Data extract START
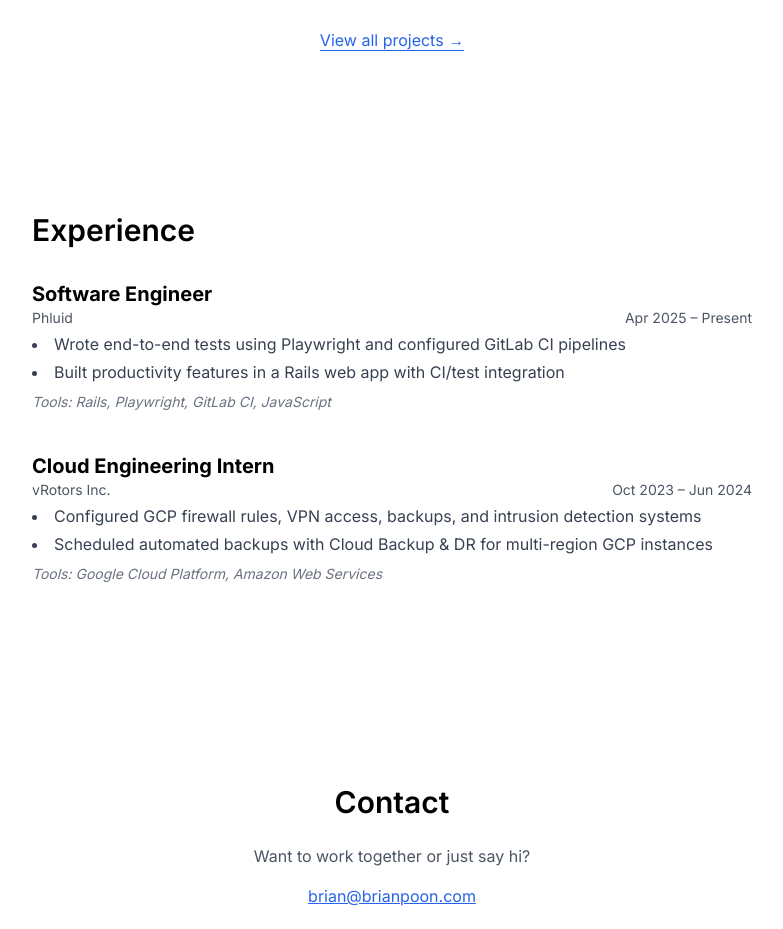
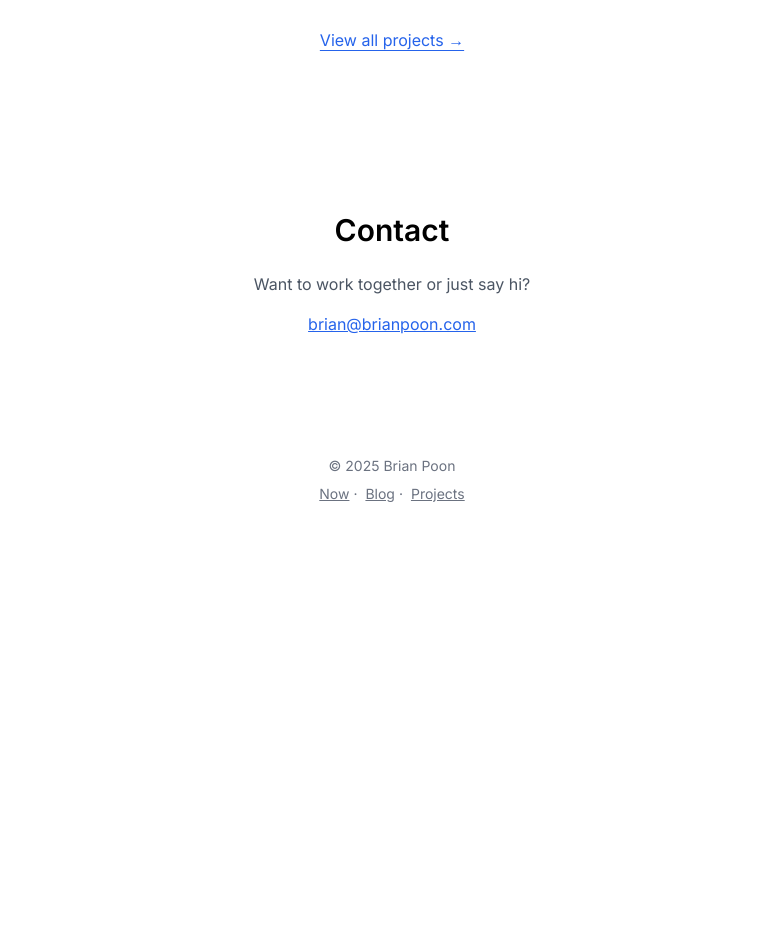
Before and after one commit to Brian-S-Poon/brianpoon.com, a React (Vite) app: page / in a window 1280 px wide. Shown: the part 1440-2369 px from the top of the page, without its empty margins (248-1031 px from the left). After the commit the page ends 1984 px from the top, so only its background shows below. Built offline with nearby package versions, Linux system fonts and the light colour scheme; the HTML template or start-up script is replaced by a standard one.

Commit message:
Remove Experience component

```diff
--- a/src/components/Experience.jsx
+++ /dev/null
@@ -1,63 +0,0 @@
-import React from 'react';
-import { motion } from 'framer-motion';
-
-const experiences = [
-  {
-    role: 'Software Engineer',
-    company: 'Phluid',
-    date: 'Apr 2025 – Present',
-    bullets: [
-      'Wrote end-to-end tests using Playwright and configured GitLab CI pipelines',
-      'Built productivity features in a Rails web app with CI/test integration',
-    ],
-    tools: 'Rails, Playwright, GitLab CI, JavaScript',
-  },
-  {
-    role: 'Cloud Engineering Intern',
-    company: 'vRotors Inc.',
-    date: 'Oct 2023 – Jun 2024',
-    bullets: [
-      'Configured GCP firewall rules, VPN access, backups, and intrusion detection systems',
-      'Scheduled automated backups with Cloud Backup & DR for multi-region GCP instances',
-    ],
-    tools: 'Google Cloud Platform, Amazon Web Services',
-  },
-];
-
-export default function Experience() {
-  return (
-    <motion.section
-      className="py-20 px-6 max-w-3xl mx-auto"
-      initial={{ opacity: 0, y: 10 }}
-      whileInView={{ opacity: 1, y: 0 }}
-      transition={{ duration: 0.5 }}
-      viewport={{ once: true }}
-    >
-      <h2 className="text-3xl font-semibold mb-8">Experience</h2>
-      {experiences.map((job, i) => (
-        <motion.div
-          key={i}
-          className="mb-10"
-          initial={{ opacity: 0, y: 10 }}
-          whileInView={{ opacity: 1, y: 0 }}
-          transition={{ delay: i * 0.1 }}
-          viewport={{ once: true }}
-        >
-          <h3 className="text-xl font-bold">{job.role}</h3>
-          <div className="text-gray-600 dark:text-gray-400 flex justify-between text-sm mb-1">
-            <span>{job.company}</span>
-            <span>{job.date}</span>
-          </div>
-          <ul className="list-disc list-inside space-y-1 text-gray-700 dark:text-gray-300">
-            {job.bullets.map((item, j) => (
-              <li key={j}>{item}</li>
-            ))}
-          </ul>
-          <p className="mt-2 text-sm text-gray-500 dark:text-gray-400 italic">
-            Tools: {job.tools}
-          </p>
-        </motion.div>
-      ))}
-    </motion.section>
-  );
-}
--- a/src/pages/Home.jsx
+++ b/src/pages/Home.jsx
@@ -3,7 +3,6 @@ import { motion } from 'framer-motion';
 import Hero from '../components/Hero';
 import About from '../components/About';
 import Projects from '../components/Projects';
-import Experience from '../components/Experience';
 import Contact from '../components/Contact';
 import Footer from '../components/Footer';
 
@@ -18,7 +17,6 @@ export default function Home() {
       <Hero />
       <About />
       <Projects />
-      <Experience />
       <Contact />
       <Footer />
     </motion.div>
```
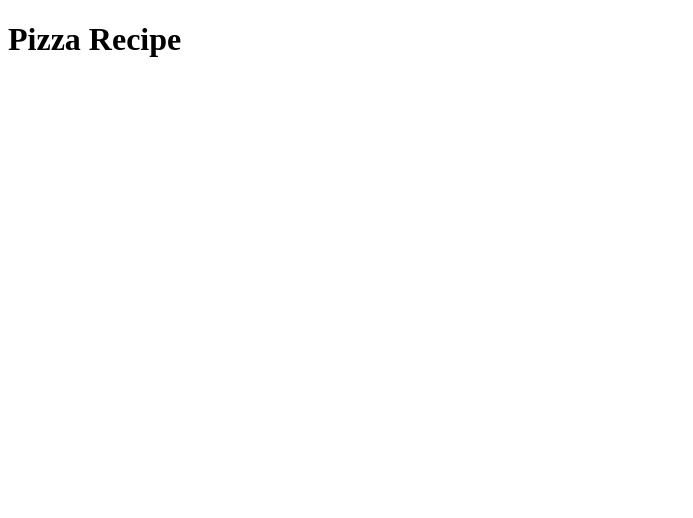
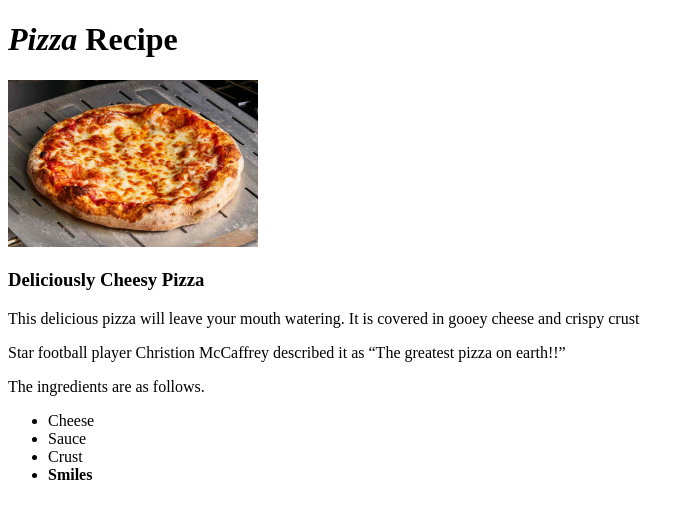
Before and after one commit to ckholland/odin-recipes, a plain HTML site: page recipes/pizza.html in a window 1280 px wide. Shown: the whole page, without its empty margins (0-693 px from the left). Drawn offline with Linux system fonts and the light colour scheme.

Commit message:
Add Details to Pizza Recipe
I added the ingredients, an image, and a description to the pizza recipe page.

```diff
--- a/recipes/pizza.html
+++ b/recipes/pizza.html
@@ -3,9 +3,20 @@
 <head>
     <meta charset="UTF-8">
     <meta name="viewport" content="width=device-width, initial-scale=1.0">
-    <title>Pizza Recips</title>
+    <title>Pizza Recipe</title>
 </head>
 <body>
-    <h1>Pizza Recipe</h1>
+    <h1><em>Pizza </em>Recipe</h1>
+    <img src="../images/cheese-pizza.jpg" alt="Deliciously cheesy pizza" width="250">
+    <h3>Deliciously Cheesy Pizza</h3>
+    <p>This delicious pizza will leave your mouth watering. It is covered in gooey cheese and crispy crust</p>
+    <p>Star football player Christion McCaffrey described it as &ldquo;The greatest pizza on earth!!&rdquo;</p>
+    <p>The ingredients are as follows.</p>
+    <ul>
+        <li>Cheese</li>
+        <li>Sauce</li>
+        <li>Crust</li>
+        <li><strong>Smiles</strong></li>
+    </ul>
 </body>
 </html>
```
Also changed, not shown: images/cheese-pizza.jpg (added).
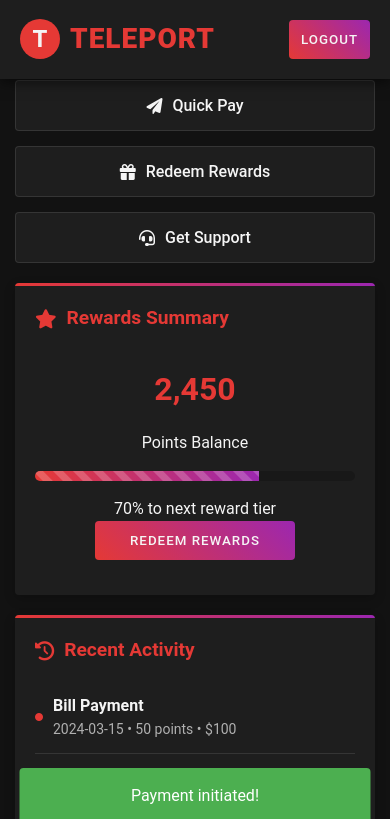
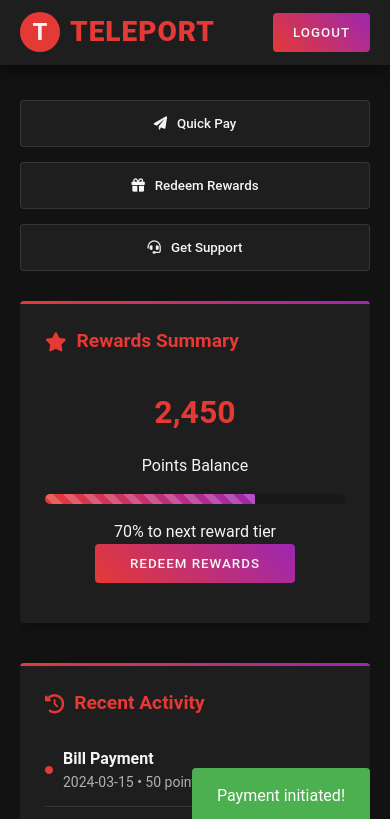
Before and after one commit to oldwestsolutions/teleport, a plain HTML site: page dashboard.html in a window 390 px wide. Both pictures are taken after a click on the button "Quick Pay". Shown: the top 819 px of the page. Drawn offline with nearby package versions, Linux system fonts and the light colour scheme.

Commit message:
Added universal scroll prevention and improved containment for professional feel across all pages

```diff
--- a/dashboard.html
+++ b/dashboard.html
@@ -6,6 +6,33 @@
     <title>Dashboard - Teleport Communication</title>
     <link rel="stylesheet" href="https://cdnjs.cloudflare.com/ajax/libs/font-awesome/6.0.0/css/all.min.css">
     <style>
+        /* Add at the top of existing styles */
+        html, body {
+            overflow-x: hidden;
+            width: 100%;
+            position: relative;
+            margin: 0;
+            padding: 0;
+            -webkit-font-smoothing: antialiased;
+            -moz-osx-font-smoothing: grayscale;
+        }
+
+        * {
+            box-sizing: border-box;
+            max-width: 100%;
+        }
+
+        .container {
+            width: 100%;
+            overflow-x: hidden;
+            margin: 0 auto;
+        }
+
+        .dashboard {
+            width: 100%;
+            overflow: hidden;
+        }
+
         /* Base styles */
         :root {
             --bg-color: #121212;
@@ -321,43 +348,77 @@
             100% { transform: rotate(360deg); }
         }
 
-        /* Update mobile styles */
+        /* Update existing mobile styles */
         @media (max-width: 768px) {
-            /* Dashboard container */
-            .dashboard {
-                padding: 80px 15px 20px;
+            .card,
+            .action-btn,
+            .chart-container,
+            .activity-feed,
+            .form-control,
+            .btn,
+            .progress-bar {
+                width: 100%;
+                max-width: 100%;
+                overflow: hidden;
+                margin-left: 0;
+                margin-right: 0;
             }
 
-            /* Quick actions */
+            .dashboard-grid,
             .quick-actions {
-                display: block;
-                margin-bottom: 30px;
+                width: 100%;
+                padding: 0;
+                overflow: hidden;
+            }
+
+            /* Quick actions - vertical stack */
+            .quick-actions {
+                display: flex;
+                flex-direction: column;
+                gap: 15px;
+                width: 100%;
             }
 
             .action-btn {
                 width: 100%;
-                margin-bottom: 15px;
-                padding: 15px;
-                font-size: 1em;
+                margin: 0;
             }
 
-            /* Dashboard grid */
+            /* Dashboard grid - vertical stack */
             .dashboard-grid {
-                display: block;
+                display: flex;
+                flex-direction: column;
+                gap: 20px;
+                width: 100%;
             }
 
             /* Cards */
             .card {
                 width: 100%;
-                margin-bottom: 20px;
-                padding: 20px;
+                margin: 0 0 20px 0;
                 min-height: auto;
             }
 
             /* Chart card */
             .chart-card {
-                height: 350px;
-                margin-bottom: 20px;
+                width: 100%;
+                margin: 0 0 20px 0;
+            }
+
+            /* Remove any potential horizontal gaps */
+            .card,
+            .action-btn,
+            .chart-container {
+                max-width: 100%;
+            }
+
+            /* Ensure content doesn't cause horizontal scroll */
+            .activity-feed,
+            .form-control,
+            .btn,
+            .progress-bar {
+                max-width: 100%;
+                box-sizing: border-box;
             }
 
             /* Card content */
@@ -389,48 +450,10 @@
 
             /* Form elements */
             .form-control {
-                width: 100%;
-                margin: 10px 0;
+                margin: 10px auto;
             }
 
             /* Buttons */
-            .btn {
-                width: 100%;
-                margin: 10px 0;
-                padding: 12px;
-            }
-
-            /* Notifications */
-            .notification {
-                width: 90%;
-                left: 50%;
-                transform: translateX(-50%) translateY(100px);
-                text-align: center;
-                padding: 15px;
-            }
-
-            .notification.show {
-                transform: translateX(-50%) translateY(0);
-            }
-
-            /* Spacing between sections */
-            .dashboard > * {
-                margin-bottom: 20px;
-            }
-
-            /* Center all text in cards */
-            .card p {
-                text-align: center;
-            }
-
-            nav {
-                padding: 10px 20px;
-            }
-
-            .logo {
-                margin-left: 0;
-            }
-
             .btn {
                 margin-right: 0;
             }
@@ -452,6 +475,18 @@
                 max-width: 200px;
                 margin: 15px auto;
                 display: block;
+            }
+
+            nav {
+                padding: 10px 20px;
+            }
+
+            .logo {
+                margin-left: 0;
+            }
+
+            .btn {
+                margin-right: 0;
             }
         }
     </style>
```
Also changed, not shown: index.html (+11 -98 lines), login.html (+30 -41 lines).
Data extract END
Pull every line containing "left" from the entries above and copy it.

- [Exercise output]
Before and after one commit to Brian-S-Poon/brianpoon.com, a React (Vite) app: page / in a window 1280 px wide. Shown: the part 1440-2369 px from the top of the page, without its empty margins (248-1031 px from the left). After the commit the page ends 1984 px from the top, so only its background shows below. Built offline with nearby package versions, Linux system fonts and the light colour scheme; the HTML template or start-up script is replaced by a standard one.
Before and after one commit to ckholland/odin-recipes, a plain HTML site: page recipes/pizza.html in a window 1280 px wide. Shown: the whole page, without its empty margins (0-693 px from the left). Drawn offline with Linux system fonts and the light colour scheme.
+                margin-left: 0;
-                left: 50%;
-                margin-left: 0;
+                margin-left: 0;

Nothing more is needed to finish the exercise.